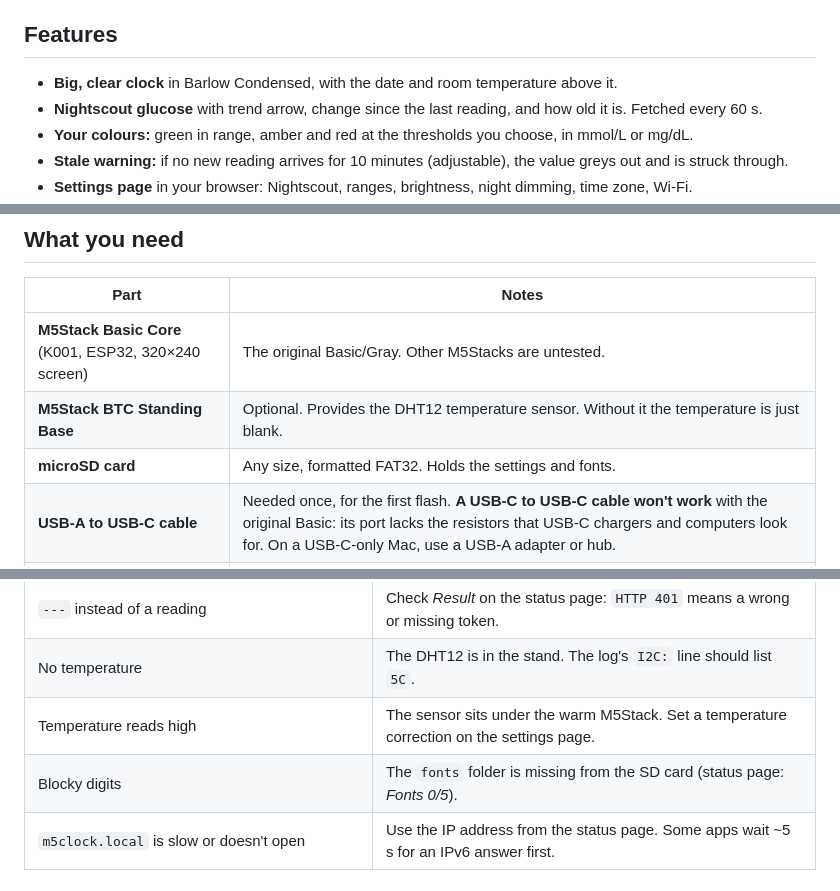
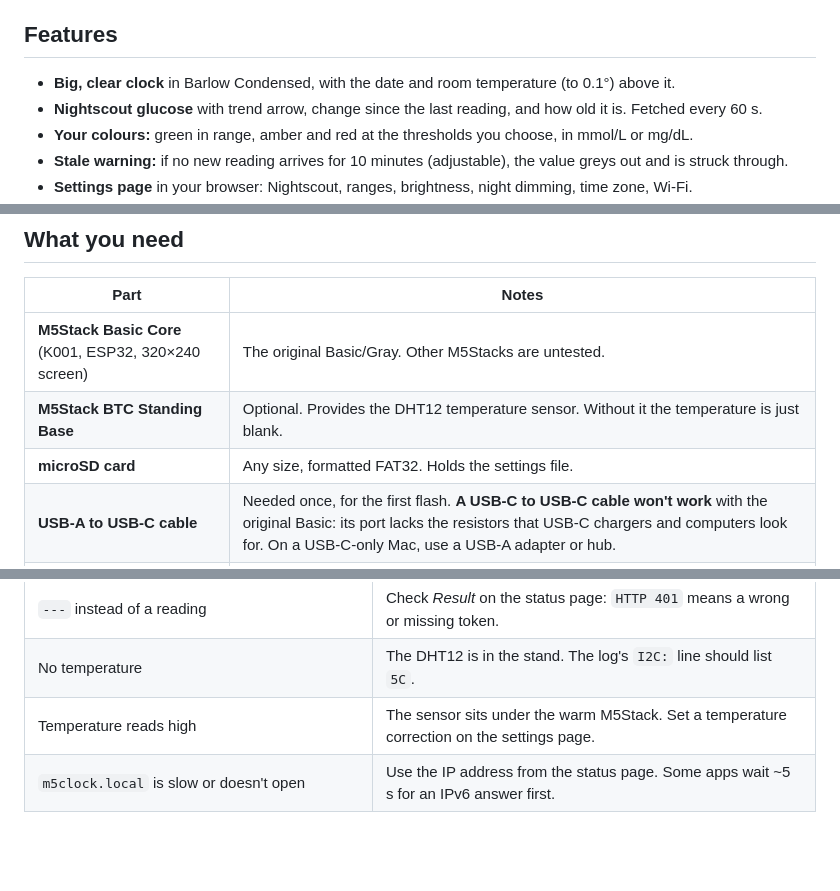
Before and after one commit to gonkowonko/M5_NightscoutBedside, a Markdown page: README.md, 3 parts joined by grey strips. GitHub-like rendering; blank space fills up the shorter version.

```diff
--- a/README.md
+++ b/README.md
@@ -36,7 +36,7 @@ using made-up example data.*
 
 ## Features
 
-- **Big, clear clock** in Barlow Condensed, with the date and room temperature above it.
+- **Big, clear clock** in Barlow Condensed, with the date and room temperature (to 0.1°) above it.
 - **Nightscout glucose** with trend arrow, change since the last reading, and how old it is. Fetched every 60 s.
 - **Your colours:** green in range, amber and red at the thresholds you choose, in mmol/L or mg/dL.
 - **Stale warning:** if no new reading arrives for 10 minutes (adjustable), the value greys out and is struck through.
@@ -53,7 +53,7 @@ using made-up example data.*
 | --- | --- |
 | **M5Stack Basic Core** (K001, ESP32, 320×240 screen) | The original Basic/Gray. Other M5Stacks are untested. |
 | **M5Stack BTC Standing Base** | Optional. Provides the DHT12 temperature sensor. Without it the temperature is just blank. |
-| **microSD card** | Any size, formatted FAT32. Holds the settings and fonts. |
+| **microSD card** | Any size, formatted FAT32. Holds the settings file. |
 | **USB-A to USB-C cable** | Needed once, for the first flash. **A USB-C to USB-C cable won't work** with the original Basic: its port lacks the resistors that USB-C chargers and computers look for. On a USB-C-only Mac, use a USB-A adapter or hub. |
 | A **Nightscout** site | Its address and, if it's locked down, an access token with the `readable` role. |
 | A computer with **[PlatformIO](https://platformio.org/)** | `brew install platformio` on macOS, or the VS Code extension. |
@@ -252,7 +245,6 @@ The SD card doesn't need changing.
 | `---` instead of a reading | Check *Result* on the status page: `HTTP 401` means a wrong or missing token. |
 | No temperature | The DHT12 is in the stand. The log's `I2C:` line should list `5C`. |
 | Temperature reads high | The sensor sits under the warm M5Stack. Set a temperature correction on the settings page. |
-| Blocky digits | The `fonts` folder is missing from the SD card (status page: *Fonts 0/5*). |
 | `m5clock.local` is slow or doesn't open | Use the IP address from the status page. Some apps wait ~5 s for an IPv6 answer first. |
 
 ## Development
```
Also changed, not shown: other parts of README.md (+8 -15 lines), docs/clock.png, docs/preview.png, 18 other files.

## Activity:
Please retype the records above exactly, excluding every picture.

## Answer for this exercise:
Before and after one commit to gonkowonko/M5_NightscoutBedside, a Markdown page: README.md, 3 parts joined by grey strips. GitHub-like rendering; blank space fills up the shorter version.

```diff
--- a/README.md
+++ b/README.md
@@ -36,7 +36,7 @@ using made-up example data.*
 
 ## Features
 
-- **Big, clear clock** in Barlow Condensed, with the date and room temperature above it.
+- **Big, clear clock** in Barlow Condensed, with the date and room temperature (to 0.1°) above it.
 - **Nightscout glucose** with trend arrow, change since the last reading, and how old it is. Fetched every 60 s.
 - **Your colours:** green in range, amber and red at the thresholds you choose, in mmol/L or mg/dL.
 - **Stale warning:** if no new reading arrives for 10 minutes (adjustable), the value greys out and is struck through.
@@ -53,7 +53,7 @@ using made-up example data.*
 | --- | --- |
 | **M5Stack Basic Core** (K001, ESP32, 320×240 screen) | The original Basic/Gray. Other M5Stacks are untested. |
 | **M5Stack BTC Standing Base** | Optional. Provides the DHT12 temperature sensor. Without it the temperature is just blank. |
-| **microSD card** | Any size, formatted FAT32. Holds the settings and fonts. |
+| **microSD card** | Any size, formatted FAT32. Holds the settings file. |
 | **USB-A to USB-C cable** | Needed once, for the first flash. **A USB-C to USB-C cable won't work** with the original Basic: its port lacks the resistors that USB-C chargers and computers look for. On a USB-C-only Mac, use a USB-A adapter or hub. |
 | A **Nightscout** site | Its address and, if it's locked down, an access token with the `readable` role. |
 | A computer with **[PlatformIO](https://platformio.org/)** | `brew install platformio` on macOS, or the VS Code extension. |
@@ -252,7 +245,6 @@ The SD card doesn't need changing.
 | `---` instead of a reading | Check *Result* on the status page: `HTTP 401` means a wrong or missing token. |
 | No temperature | The DHT12 is in the stand. The log's `I2C:` line should list `5C`. |
 | Temperature reads high | The sensor sits under the warm M5Stack. Set a temperature correction on the settings page. |
-| Blocky digits | The `fonts` folder is missing from the SD card (status page: *Fonts 0/5*). |
 | `m5clock.local` is slow or doesn't open | Use the IP address from the status page. Some apps wait ~5 s for an IPv6 answer first. |
 
 ## Development
```
Also changed, not shown: other parts of README.md (+8 -15 lines), docs/clock.png, docs/preview.png, 18 other files.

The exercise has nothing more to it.